kubectl apply --server-side -f ./example/kubernetes/manifests/slos
Applying YAML and validating webhooks via cert-manager

This repository contains more generated YAML files in the examples/kubernetes/manifests-webhook folder.

This example deployment additionally applies and self-sign Issuer and requests a certificate via cert-manager, so that the Kubernetes APIServer can connect to Pyrra to validate any configuration object before applying it to the cluster.

kubectl apply --server-side -f ./example/kubernetes/manifests-webhook/setup
kubectl apply --server-side -f ./example/kubernetes/manifests-webhook
kubectl apply --server-side -f ./example/kubernetes/manifests-webhook/slos

The underlying jsonnet code is imported by the kube-prometheus project. If you want to install an entire monitoring stack including Pyrra we highly recommend using kube-prometheus.

Install with Helm

Thanks to @rlex there is a Helm chart for deploying Pyrra too.

Running inside Docker / Filesystem

An example for this mode of operation can be found in examples/docker-compose.

Filesystem Architecture

You can easily start Pyrra on its own via the provided Docker image:

docker pull

When running Pyrra outside of Kubernetes, the SLO object can be provided through a YAML file read from the file system. For this, one container or binary needs to be started with the api argument and the reconciler with the filesystem argument.

Here, Pyrra will save the generated recording rules to disk where they can be picked up by a Prometheus instance. While running Pyrra on its own works, there won't be any SLO configured, nor will there be any data from a Prometheus to work with. It's designed to work alongside a Prometheus.

Tech Stack

Client: TypeScript with React, Bootstrap, and uPlot.

Server: Go with libraries such as: chi, ristretto, xxhash, client-go.

Generated protobuf APIs with connect-go for Go and connect-web for TypeScript.


Best to check the Projects board and if you cannot find what you're looking for feel free to open an issue!


Contributions are always welcome!

See for ways to get started.

Please adhere to this project's code of conduct.


Name Area GitHub Twitter Company
Nadine Vehling UX/UI @nadinevehling @nadinevehling Grafana Labs
Matthias Loibl Engineering @metalmatze @metalmatze Polar Signals

We are mostly maintaining Pyrra in our free time.


@aditya-konarde, @brancz, @cbrgm, @codesome, @ekeih, @guusvw, @jzelinskie, @kakkoyun, @lilic, @markusressel, @morremeyer, @mxinden, @numbleroot, @paulfantom, @RiRa12621, @tboerger, and Maria Franke.

While we were working on Pyrra in private these amazing people helped us with a look of feedback and some even took an extra hour for a in-depth testing! Thank you all so much!

Additionally, @metalmatze would like to thank Polar Signals for allowing us to work on this project in his 20% time.


Why not use Grafana in this particular use case?

Right now we could have used Grafana indeed. In upcoming releases, we plan to add more interactive features to give you better context when coming up with new SLOs. This is something we couldn't do with Grafana.

Do I still need Grafana?

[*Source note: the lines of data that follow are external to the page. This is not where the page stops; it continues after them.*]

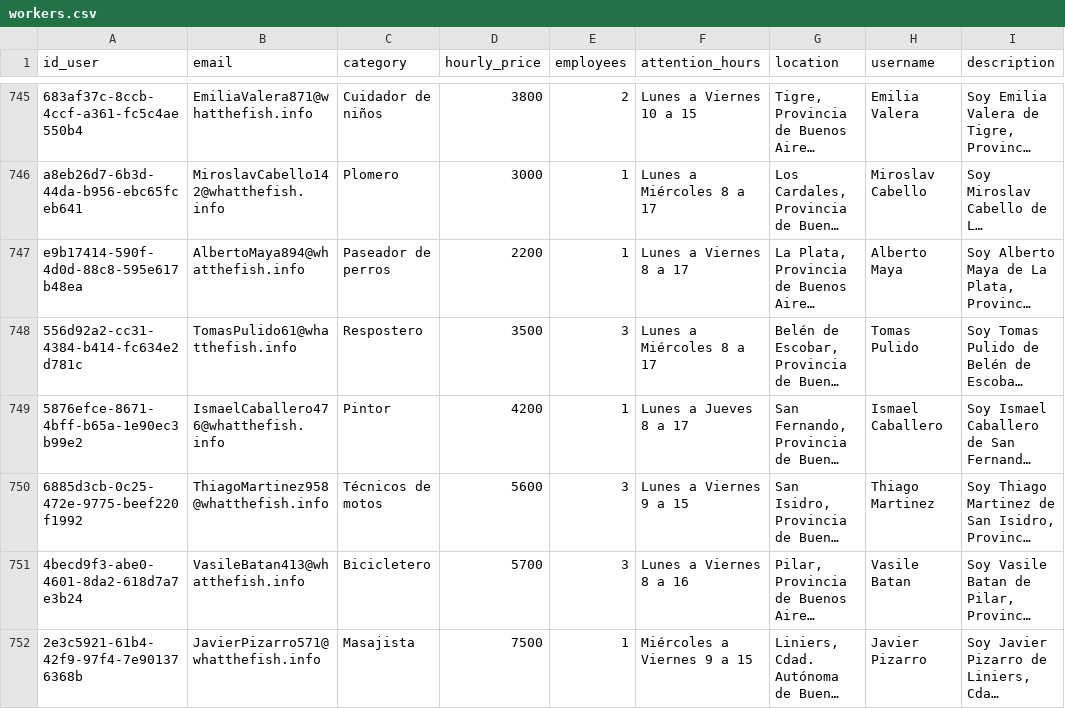
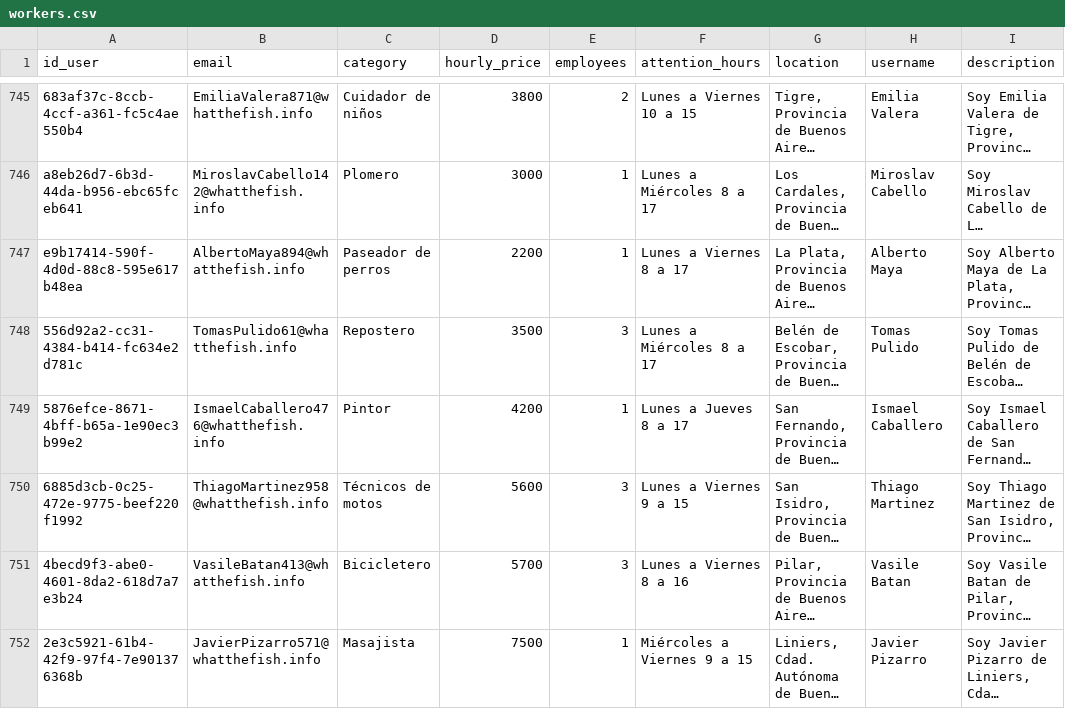
Before and after one commit to altobellidardo/changas, a CSV file: workers.csv, drawn as a sheet; only a part is shown, gaps mark what is left out; long unchanged cells end in …; the diff covers the shown part only; the diff names each change by its address in the sheet, - before the commit and + after, or states it on an @@ line.

```diff
--- a/workers.csv
+++ b/workers.csv
-C748 (category): Respostero
+C748 (category): Repostero
```
Also changed, not shown: 57 edited cells elsewhere in this file, 1 other file.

Yes, Grafana is an amazing data visualization tool for Prometheus metrics. You can create your own custom dashboards and dive a lot deeper into each component while debugging.

Does it work with Thanos too?

Yes, in fact I've been developing this against my little Thanos cluster most of the time.
The queries even dynamically add headers for downsampling and disable partial responses.

How many instances should I deploy?

It depends on the topology of your infrastructure, however, we think that alerting should still happen within each individual Prometheus and therefore running one instance with one Prometheus (pair) makes the most sense. Pyrra itself only needs one instance per Prometheus (pair).

Why don't you support more complex SLOs?

For now, we try to accomplish an easy-to-setup workflow for the most common SLOs. It is still possible to write these more complex SLOs manually and deploy them to Prometheus along those generated. You can base more complex SLOs on the output of one SLO from this tool.

Why is the objective target a string not a float?

Kubebuilder doesn't support floats in CRDs...
Therefore, we need to pass it as string and internally convert it from string to float64.


Here are some related projects: